Dataset records:
= Beginning of Section =
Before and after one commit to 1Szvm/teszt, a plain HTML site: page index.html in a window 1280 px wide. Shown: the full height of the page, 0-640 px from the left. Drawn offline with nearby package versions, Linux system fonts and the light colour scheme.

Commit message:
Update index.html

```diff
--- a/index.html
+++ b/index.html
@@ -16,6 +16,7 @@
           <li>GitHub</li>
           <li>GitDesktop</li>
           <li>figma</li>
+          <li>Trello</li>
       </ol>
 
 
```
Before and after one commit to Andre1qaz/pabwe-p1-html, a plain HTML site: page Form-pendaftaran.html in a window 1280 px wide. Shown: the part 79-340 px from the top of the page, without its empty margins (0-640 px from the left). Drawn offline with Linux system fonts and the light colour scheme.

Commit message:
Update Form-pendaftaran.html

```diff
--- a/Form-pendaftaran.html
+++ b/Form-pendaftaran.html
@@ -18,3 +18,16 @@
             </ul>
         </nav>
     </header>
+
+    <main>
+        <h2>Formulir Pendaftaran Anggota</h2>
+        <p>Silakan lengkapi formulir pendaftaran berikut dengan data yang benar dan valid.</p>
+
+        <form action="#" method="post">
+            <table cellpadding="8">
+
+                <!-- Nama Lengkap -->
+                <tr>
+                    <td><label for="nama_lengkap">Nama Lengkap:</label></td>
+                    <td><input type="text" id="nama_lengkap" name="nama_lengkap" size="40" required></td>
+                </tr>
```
= End of Section =
Filter the data above down to lines with the word "light", and copy them.

Before and after one commit to 1Szvm/teszt, a plain HTML site: page index.html in a window 1280 px wide. Shown: the full height of the page, 0-640 px from the left. Drawn offline with nearby package versions, Linux system fonts and the light colour scheme.
Before and after one commit to Andre1qaz/pabwe-p1-html, a plain HTML site: page Form-pendaftaran.html in a window 1280 px wide. Shown: the part 79-340 px from the top of the page, without its empty margins (0-640 px from the left). Drawn offline with Linux system fonts and the light colour scheme.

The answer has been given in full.